DR: I’ve been on Pro Tools since 1999, for imaging (and post production in general) it’s by far the standout player. I have Audition on my Mac and use it occasionally for various reasons, but I always come back to Pro Tools. It’s just where I’m comfortable, I don’t want to have to be thinking about what button I push or how I do what needs to be done mechanically. I’d rather focus on the creativity of my work.
AS: What are your favorite plugins?
DR: Now you’re opening a can of worms! My most frequently used would be Pitch n Time and Auto-Tune. But my favourite ones to get really creative with would be just about anything from the “Sound Toys” collection. I love the flexibility of them, and when you stick a few on a track one after the other you can always come up with something interesting and new.
For voiceover, my new go-to is Nectar from iZotope. I had resisted the “all in one” plugin for a long time, thinking “I bet the compression is great but the eq sucks or something like that”, but after interviewing Dan Gonzalez from Izotope on the Pro Audio Suite last year I downloaded Nectar and after a bit of mucking around fell in love with it! It’s so versatile and sounds good on just about any voice you stick through it.
AS: What are new learnings? Ideas you work on? Inspirations?
DR: This probably mostly shows in my CHR imaging right now, but I’m really concentrating on my music editing within the imaging I’m producing. Both “what” I’m using and “how” I’m doing it. I’m loving really challenging myself to find (or create) the perfect piece of music and pairing it with a great vocal grab from a contemporary artist that fits both musically and within the context of what the piece is all about.
AS: Any new tools you discovered lately?
DR: I’ve been working on streamlining my Pro Tools templates, to be honest. One of the best things that I learned over the years (and something Thommo was always preaching to us about) was to save everything. So I’m always doing mix outs of promos and work parts that I make use of again and again. I recently came up with a template that lets me record all my different passes in one go.

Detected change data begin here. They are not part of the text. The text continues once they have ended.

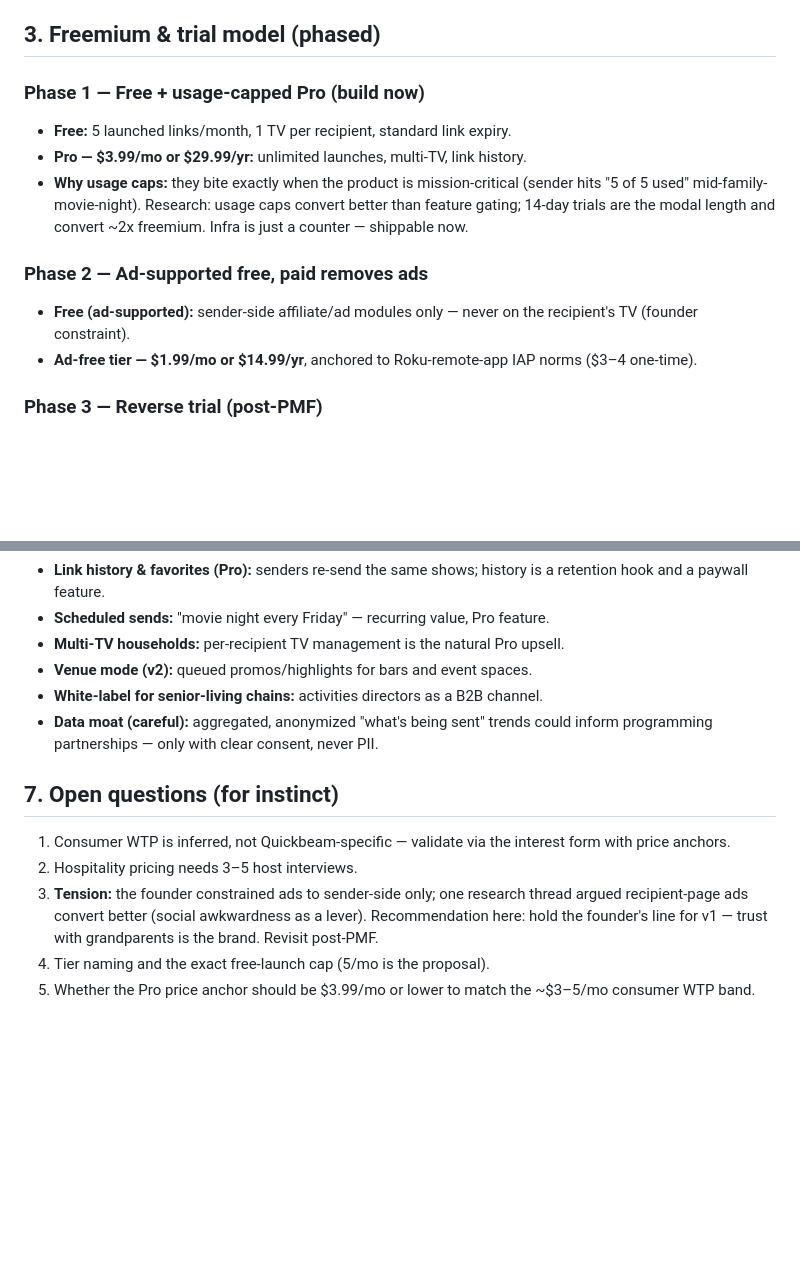
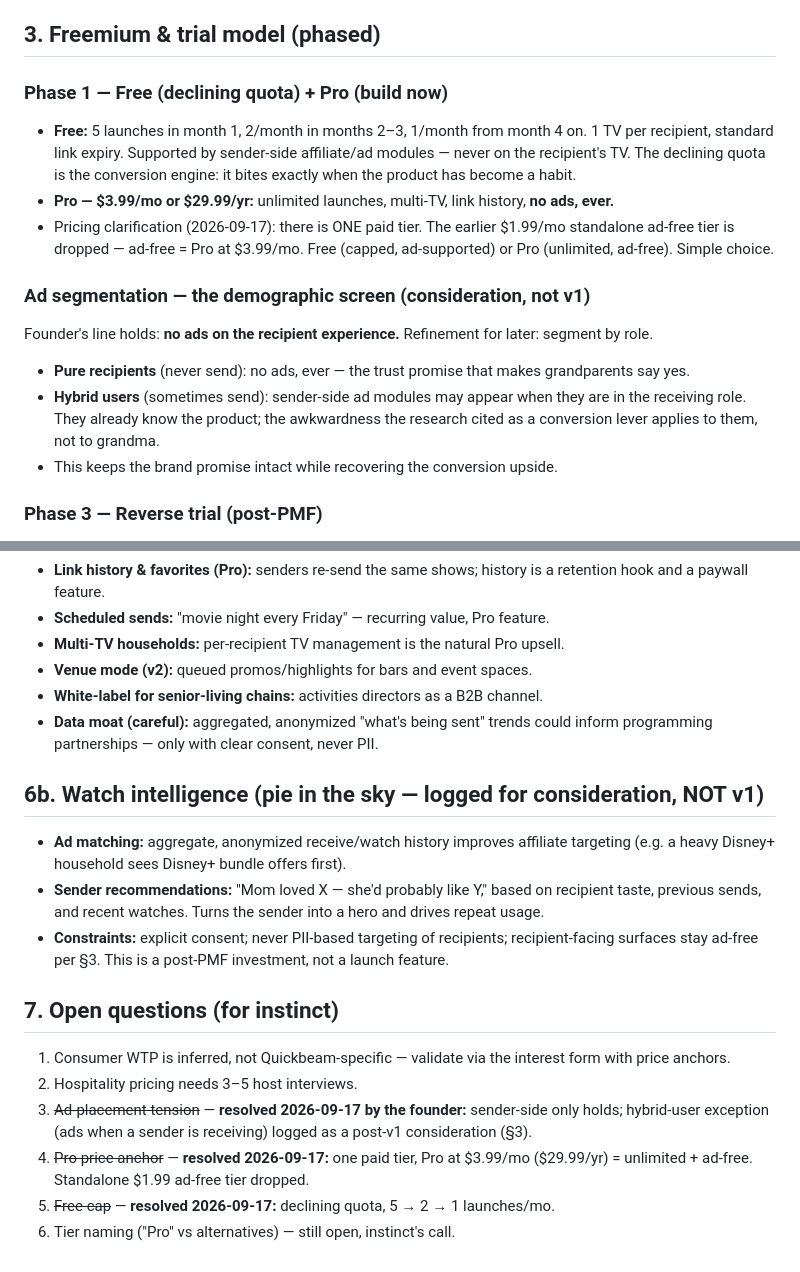
Before and after one commit to almost-alden/quickbeam, a Markdown page: docs/business-plan.md, 2 parts joined by grey strips. Rendered like a GitHub page; blank space fills up the shorter version.

Commit message:
Resolve pricing: single Pro tier $3.99 (ad-free), declining free quota 5→2→1, hybrid-user ad rule, watch-intelligence logged

```diff
--- a/docs/business-plan.md
+++ b/docs/business-plan.md
@@ -49,19 +49,26 @@ the first paid revenue comes from **hospitality**; advertising starts as
 
 ## 3. Freemium & trial model (phased)
 
-### Phase 1 — Free + usage-capped Pro (build now)
-- **Free:** 5 launched links/month, 1 TV per recipient, standard link expiry.
-- **Pro — $3.99/mo or $29.99/yr:** unlimited launches, multi-TV, link history.
-- **Why usage caps:** they bite exactly when the product is mission-critical
-  (sender hits "5 of 5 used" mid-family-movie-night). Research: usage caps convert
-  better than feature gating; 14-day trials are the modal length and convert ~2x
-  freemium. Infra is just a counter — shippable now.
+### Phase 1 — Free (declining quota) + Pro (build now)
+- **Free:** 5 launches in month 1, 2/month in months 2–3, 1/month from month 4 on.
+  1 TV per recipient, standard link expiry. Supported by sender-side affiliate/ad
+  modules — never on the recipient's TV. The declining quota is the conversion
+  engine: it bites exactly when the product has become a habit.
+- **Pro — $3.99/mo or $29.99/yr:** unlimited launches, multi-TV, link history,
+  **no ads, ever.**
+- Pricing clarification (2026-09-17): there is ONE paid tier. The earlier
+  $1.99/mo standalone ad-free tier is dropped — ad-free = Pro at $3.99/mo.
+  Free (capped, ad-supported) or Pro (unlimited, ad-free). Simple choice.
 
-### Phase 2 — Ad-supported free, paid removes ads
-- **Free (ad-supported):** sender-side affiliate/ad modules only — never on the
-  recipient's TV (founder constraint).
-- **Ad-free tier — $1.99/mo or $14.99/yr**, anchored to Roku-remote-app IAP norms
-  ($3–4 one-time).
+### Ad segmentation — the demographic screen (consideration, not v1)
+Founder's line holds: **no ads on the recipient experience.** Refinement for
+later: segment by role.
+- **Pure recipients** (never send): no ads, ever — the trust promise that makes
+  grandparents say yes.
+- **Hybrid users** (sometimes send): sender-side ad modules may appear when they
+  are in the receiving role. They already know the product; the awkwardness the
+  research cited as a conversion lever applies to them, not to grandma.
+- This keeps the brand promise intact while recovering the conversion upside.
 
 ### Phase 3 — Reverse trial (post-PMF)
 - 14 days of full Pro on signup, then drop to the thin free tier. Highest
@@ -113,15 +120,25 @@ a config flip, not a rebuild.
 - **Data moat (careful):** aggregated, anonymized "what's being sent" trends could
   inform programming partnerships — only with clear consent, never PII.
 
+## 6b. Watch intelligence (pie in the sky — logged for consideration, NOT v1)
+- **Ad matching:** aggregate, anonymized receive/watch history improves affiliate
+  targeting (e.g. a heavy Disney+ household sees Disney+ bundle offers first).
+- **Sender recommendations:** "Mom loved X — she'd probably like Y," based on
+  recipient taste, previous sends, and recent watches. Turns the sender into a
+  hero and drives repeat usage.
+- **Constraints:** explicit consent; never PII-based targeting of recipients;
+  recipient-facing surfaces stay ad-free per §3. This is a post-PMF investment,
+  not a launch feature.
+
 ## 7. Open questions (for instinct)
 
 1. Consumer WTP is inferred, not Quickbeam-specific — validate via the interest
    form with price anchors.
 2. Hospitality pricing needs 3–5 host interviews.
-3. **Tension:** the founder constrained ads to sender-side only; one research
-   thread argued recipient-page ads convert better (social awkwardness as a
-   lever). Recommendation here: hold the founder's line for v1 — trust with
-   grandparents is the brand. Revisit post-PMF.
-4. Tier naming and the exact free-launch cap (5/mo is the proposal).
-5. Whether the Pro price anchor should be $3.99/mo or lower to match the
-   ~$3–5/mo consumer WTP band.
+3. ~~Ad-placement tension~~ — **resolved 2026-09-17 by the founder:** sender-side
+   only holds; hybrid-user exception (ads when a sender is receiving) logged as
+   a post-v1 consideration (§3).
+4. ~~Pro price anchor~~ — **resolved 2026-09-17:** one paid tier, Pro at $3.99/mo
+   ($29.99/yr) = unlimited + ad-free. Standalone $1.99 ad-free tier dropped.
+5. ~~Free cap~~ — **resolved 2026-09-17:** declining quota, 5 → 2 → 1 launches/mo.
+6. Tier naming ("Pro" vs alternatives) — still open, instinct's call.
```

To explain a little further, I have created audio tracks that are fed by busses from the main session. They include bed and FX, FX only, VO only, music only and the full mix. Then rather than “bounce” the audio, I record-enable all those tracks and hit record, and all my mixes are done in the one pass. Then I just label them and export them to different folders on my work parts drive to be used again somewhere or other!!
AS: Your favorite piece of imaging/production ever?
DR: God I wish I had a copy of it, but back in the early 90s when I was working at Triple M, we sent a listener into space (The Stratosphere anyway) in a Russian MIG jet fighter. They went to somewhere near Russia and went through basic pilot training before taking off and flying to where the Earth’s atmosphere meets space.
We called it “Red Angel” and Thommo (Jeff Thomas) made the promo. It was just mind blowing. It was made at a time before Pro Tools (on a 24 Track Analogue multi) and just kicked butt. Not so much in terms of amazing FX and crazy drops and montages, but in terms of theatre of the mind (the thing that radio and Thommo does best in my opinion) and creating excitement/vibe around an already awesome prize. The music came from a piece by [film composer] Amin Bahtia, and Thommo’s work (as usual) was mind-blowing.
AS: What would be your career advice for a youngster your twenty-year-old self?
DR: Be yourself, but at the same time challenge yourself. It’s something I try to do constantly these days but for a while, early in my career, I was probably guilty of just getting into a comfortable space and staying there. These days I’m working on all sorts of formats from Talk, to CHR to Rock (my spiritual place) and Country, plus the podcasts. I find challenging myself and pushing myself also brings out my best work. But the nice thing is, just when you think you have pushed yourself as far as you can go, you push a bit harder and all of a sudden you’ve achieved something even greater. The nice thing about this is that it’s a lesson that not only works in relation to imaging, but to getting better at anything! And it’s something I definitely try to teach my kids. Get uncomfortable, it’s a great place to be!!